Goldman Sachs (NYSE:GS) recently stated that it sees gold's rally as fleeting, believing it will drop to $1000 per ounce by the end of the year. Contrary to Goldman, we remain bullish on the precious metal and see further gains this year.
Sourced from Bullion Vault.
Why are Goldman Sachs betting on an almost 17 percent decline in bullion?
Goldman Sachs is defying the rest of the market by still believing there will be three interest rate hikes by the Federal Reserve in 2016, which is actually a sensible reduction from the four it was previously expecting. It has hinted that each rate hike will knock gold down by around $50 an ounce. Stating that it sees bullion dropping to $1,100 in three months, then $1,050 in six months and finally $1,000 in 12 months. We completely understand the logic behind Goldman's gold forecast. We are sure many readers would agree that If there were three rate hikes this year then there is a strong chance that gold would decline to $1,000 an ounce or even below. After all, who needs the safe-haven of gold if the US economy is strong enough for three rate hikes. But after Janet Yellen spoke in Congress this week we find it hard to fathom how three rate hikes could possibly occur this year. At best it is looking like one rate hike from the Fed. We have previously had the view of more than one rate hike in 2016, but like many market commentators, we have had to revaluate our view considering the state of the global economy and financial markets. We just don't believe that the US economy is strong enough at present to withstand three rate rises this year.
The bank also pointed out a downside risk in Russia and China reducing their bullion purchases. It makes a fair point about Russia, but China still has an overwhelming appetite for gold that we don't see stopping any time soon. Admittedly, as China is estimated by Wells Fargo to be purchasing 40 percent of all the gold that is pulled out of the ground each year, we feel a drop in demand from China would cause oversupply issues and a pull back in price. As a lot of the gold imported is apparently going into the hands of wealthy Chinese, we don't see any reason why this should stop. This is a country which last year overtook the United States as the country with the most billionaires after all, as well as having the largest middle class population in the world estimated to be 109 million adults. For this reason we feel confident Chinese demand will continue for the foreseeable future despite concerns of an economic slowdown there.
Sourced from Bloomberg.
We think that the continued volatility will send gold even higher.
At the moment the only index that seems to be rising is the VIX, also known as the CBOE Volatility Index, which is pictured above. Being a measure of volatility there is a strong correlation between its rise and the rise of gold. When investors get spooked by the unpredictability of volatile markets they invariably flight to gold. With oil prices hitting new lows we only see volatility getting worse in the weeks ahead. Let's not forget also that this week the Chinese markets have been closed.

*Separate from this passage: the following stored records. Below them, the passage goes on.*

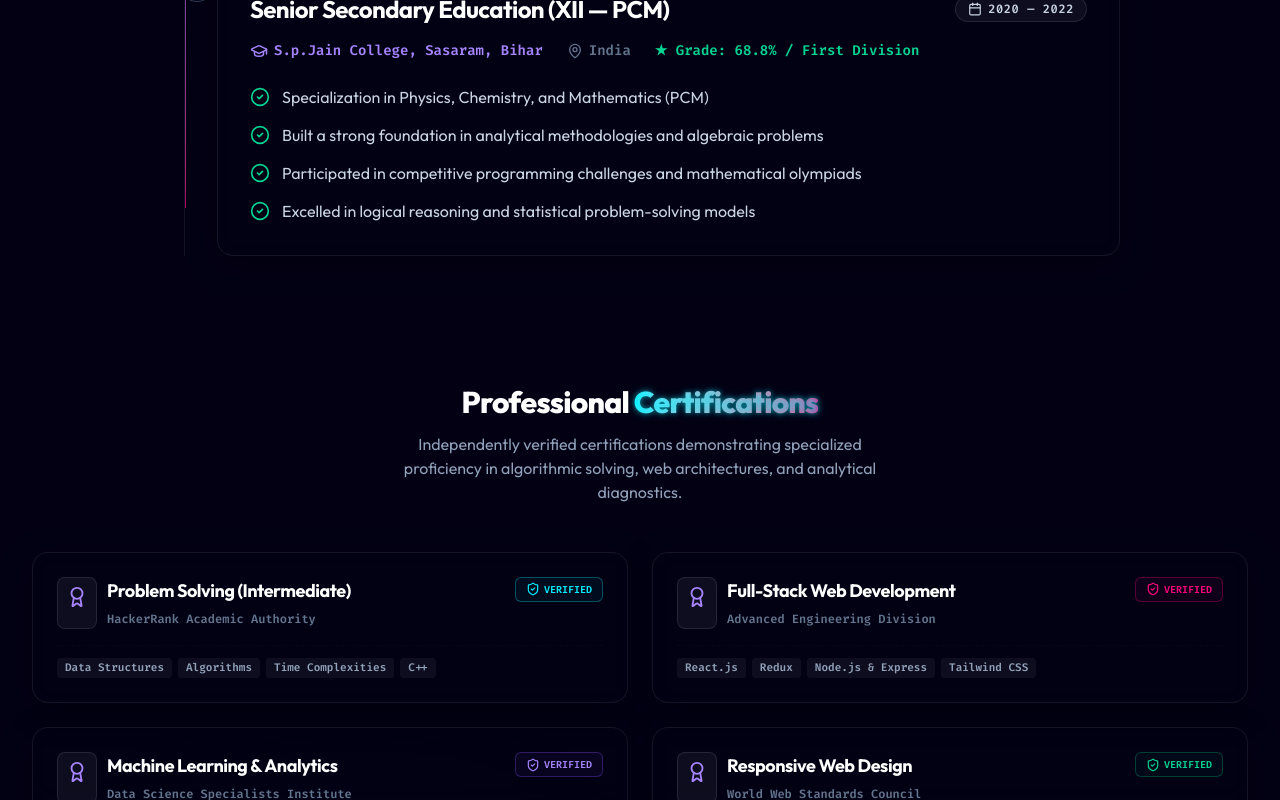
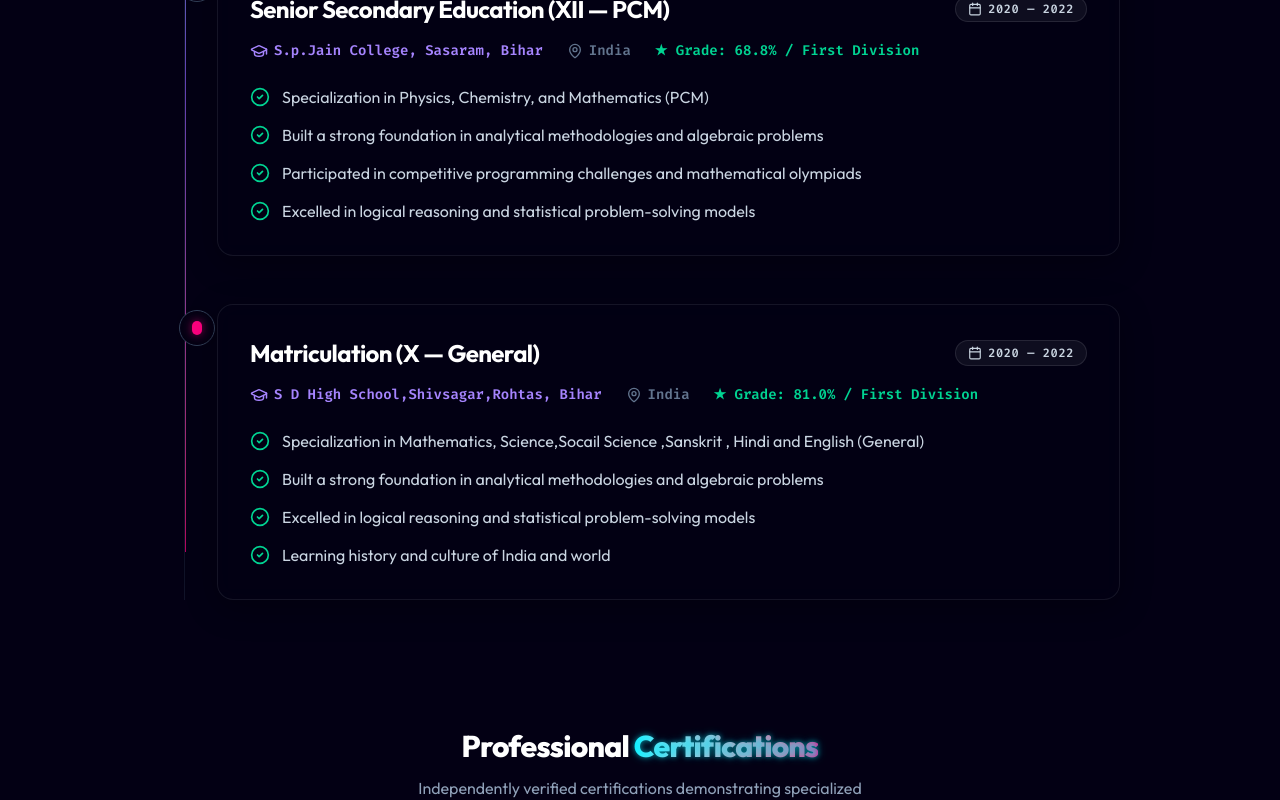
Before and after one commit to mangal1910/portfolio, a React (Vite) app: page / in a window 1280 px wide. Shown: the part 3969-4769 px from the top of the page. Built offline with nearby package versions, Linux system fonts and the light colour scheme.

Commit message:
adding my matriculation details

```diff
--- a/src/components/Education.jsx
+++ b/src/components/Education.jsx
@@ -29,6 +29,21 @@ export default function Education({ darkMode }) {
         'Built a strong foundation in analytical methodologies and algebraic problems',
         'Participated in competitive programming challenges and mathematical olympiads',
         'Excelled in logical reasoning and statistical problem-solving models'
+      ],
+      glowColor: 'bg-neon-magenta shadow-neon-magenta',
+      iconBorder: 'border-neon-magenta/30'
+    },
+    {
+      degree: 'Matriculation (X — General)',
+      institution: 'S D High School,Shivsagar,Rohtas, Bihar',
+      period: '2020 — 2022',
+      location: 'India',
+      gpa: '81.0% / First Division',
+      highlights: [
+        'Specialization in Mathematics, Science,Socail Science ,Sanskrit , Hindi and English (General)',
+        'Built a strong foundation in analytical methodologies and algebraic problems',
+        'Excelled in logical reasoning and statistical problem-solving models',
+        'Learning history and culture of India and world',
       ],
       glowColor: 'bg-neon-magenta shadow-neon-magenta',
       iconBorder: 'border-neon-magenta/30'
```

How they react to this week's market events, such as the Nikkei 225 dropping dramatically and the fall in commodities, promises to make financial markets very unstable next week.
We also think that the intense speculation surrounding central banks' next moves will contribute to an increase in volatility. With many of the world's largest central banks teetering on interest rate decisions to counter low inflation, nobody quite knows what is going to happen next. This could lead more and more investors to bullion.
We happily went long on gold at $1,180.
We felt confident enough to open a long position at $1,180 and fully expect gold to rise to $1,400 this year. We doubt it will be as plain sailing to $1,400, as it was from $1,060 to $1,200, but there is certainly a lot of fear in the markets that could propel gold to these heights sooner rather than later. Should gold hit $1,400 it would be a return of approximately 16.5 percent from where gold was trading at the time of writing.
For those that are very bullish on bullion the ProShares Ultra Gold ETF (NYSEARCA:UGL) could be a good option. This ETF doubles the return on your gold investments, but use with caution, it also doubles your losses. As we mentioned above, our target price is approximately 16.5 percent away from the current trading price. Doubling up with UGL would give you a 33 percent return if everything went to plan.
As far as ETFs go our preference is the regular old SPDR Gold Trust ETF (NYSEARCA:GLD). These are volatile financial markets after all, and let's be honest, nobody quite knows what central banks are thinking these days. Some believe the economic uncertainty that the world faces could lead to unconventional moves by many central banks, much like that Bank of Japan's negative rates, so it really can pay to be conservative.
Best of luck with your trades!
Disclosure: I am/we are long GLD.
I wrote this article myself, and it expresses my own opinions. I am not receiving compensation for it (other than from Seeking Alpha). I have no business relationship with any company whose stock is mentioned in this article.